PROBLEM DETAILS> I'd like the entries reproduced exactly, with the images omitted.

Excerpts from a dataset:
◇ ◇ ◇ ◇

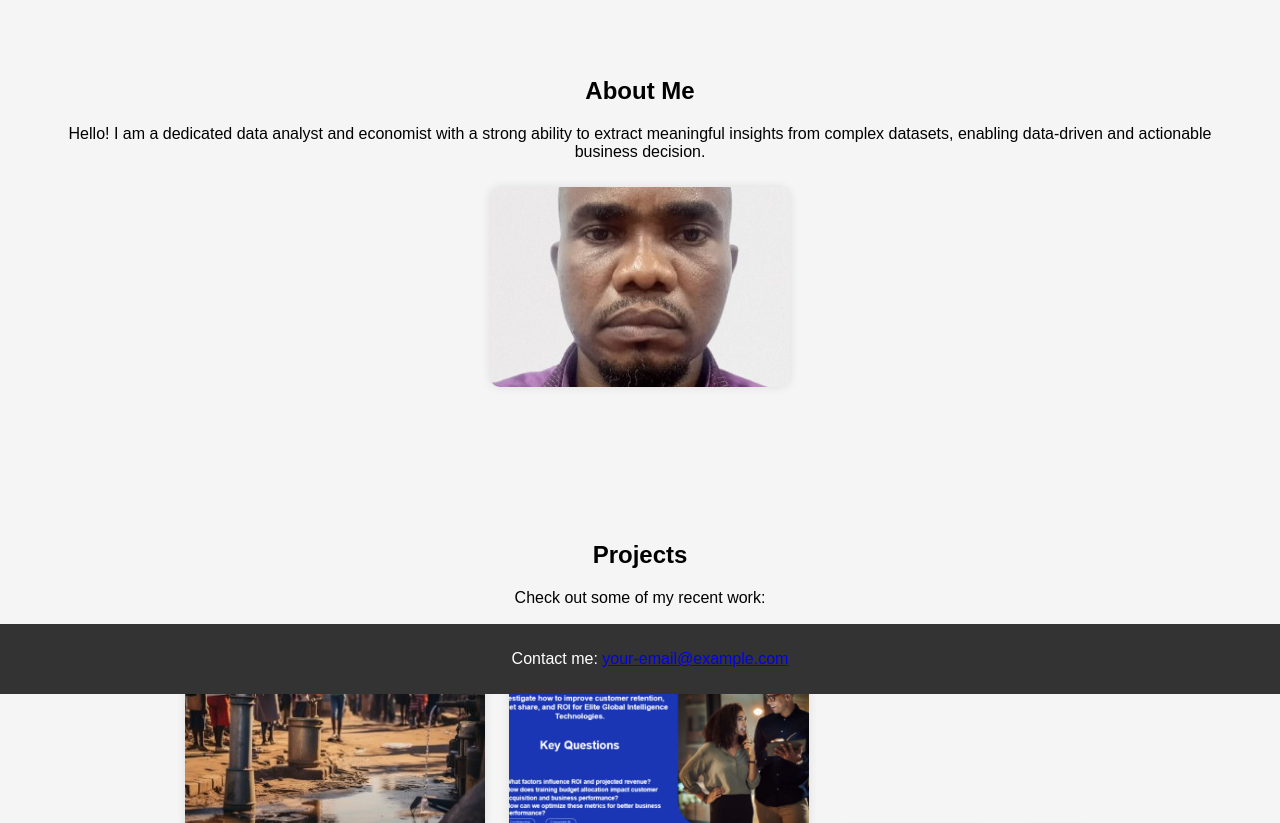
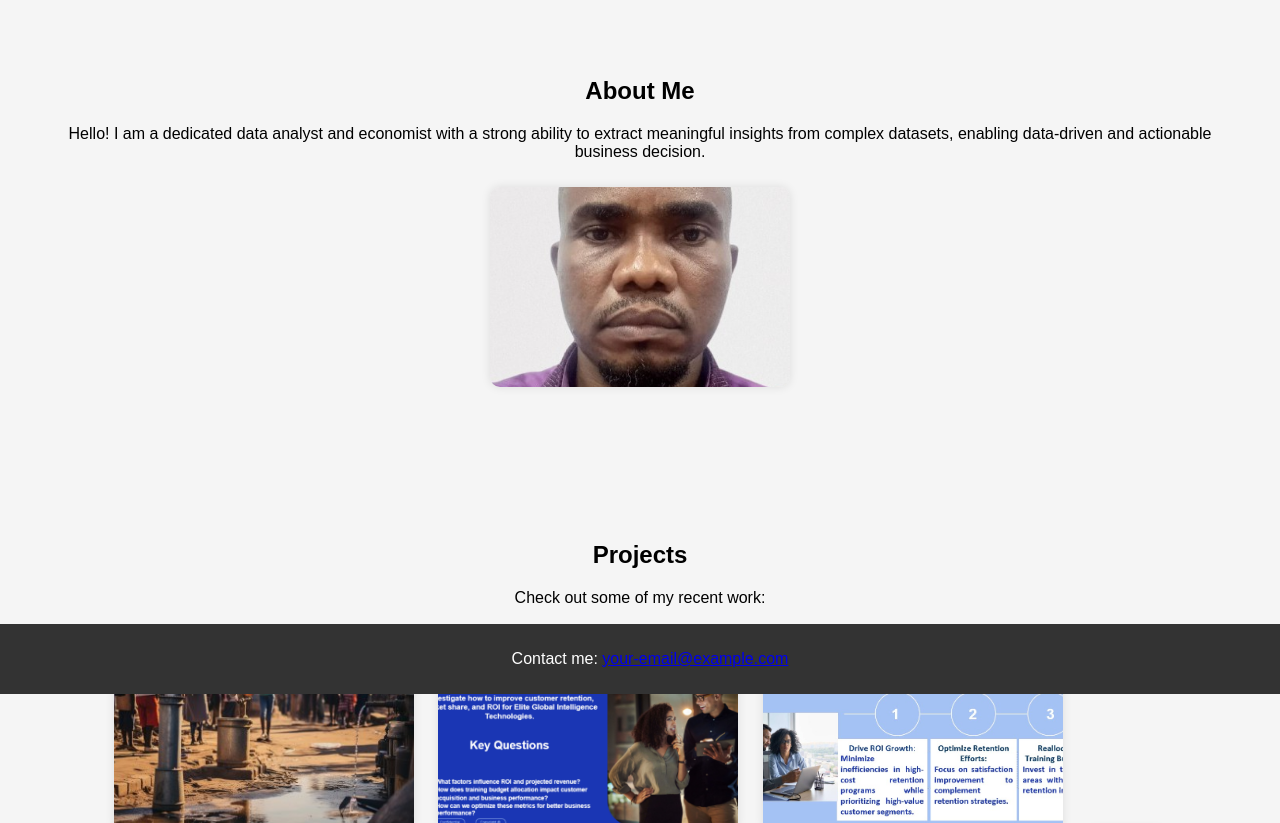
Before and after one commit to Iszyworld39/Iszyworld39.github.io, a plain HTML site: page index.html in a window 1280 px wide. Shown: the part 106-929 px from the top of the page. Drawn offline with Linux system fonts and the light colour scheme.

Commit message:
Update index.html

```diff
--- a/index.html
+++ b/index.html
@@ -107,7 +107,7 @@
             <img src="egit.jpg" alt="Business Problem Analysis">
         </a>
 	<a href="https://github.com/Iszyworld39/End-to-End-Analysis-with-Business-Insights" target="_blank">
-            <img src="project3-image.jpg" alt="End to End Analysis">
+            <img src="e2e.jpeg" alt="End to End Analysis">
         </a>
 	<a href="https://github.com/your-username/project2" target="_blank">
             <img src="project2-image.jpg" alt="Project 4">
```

◇ ◇ ◇ ◇

RESPONSE>
Before and after one commit to Iszyworld39/Iszyworld39.github.io, a plain HTML site: page index.html in a window 1280 px wide. Shown: the part 106-929 px from the top of the page. Drawn offline with Linux system fonts and the light colour scheme.

Commit message:
Update index.html

```diff
--- a/index.html
+++ b/index.html
@@ -107,7 +107,7 @@
             <img src="egit.jpg" alt="Business Problem Analysis">
         </a>
 	<a href="https://github.com/Iszyworld39/End-to-End-Analysis-with-Business-Insights" target="_blank">
-            <img src="project3-image.jpg" alt="End to End Analysis">
+            <img src="e2e.jpeg" alt="End to End Analysis">
         </a>
 	<a href="https://github.com/your-username/project2" target="_blank">
             <img src="project2-image.jpg" alt="Project 4">
```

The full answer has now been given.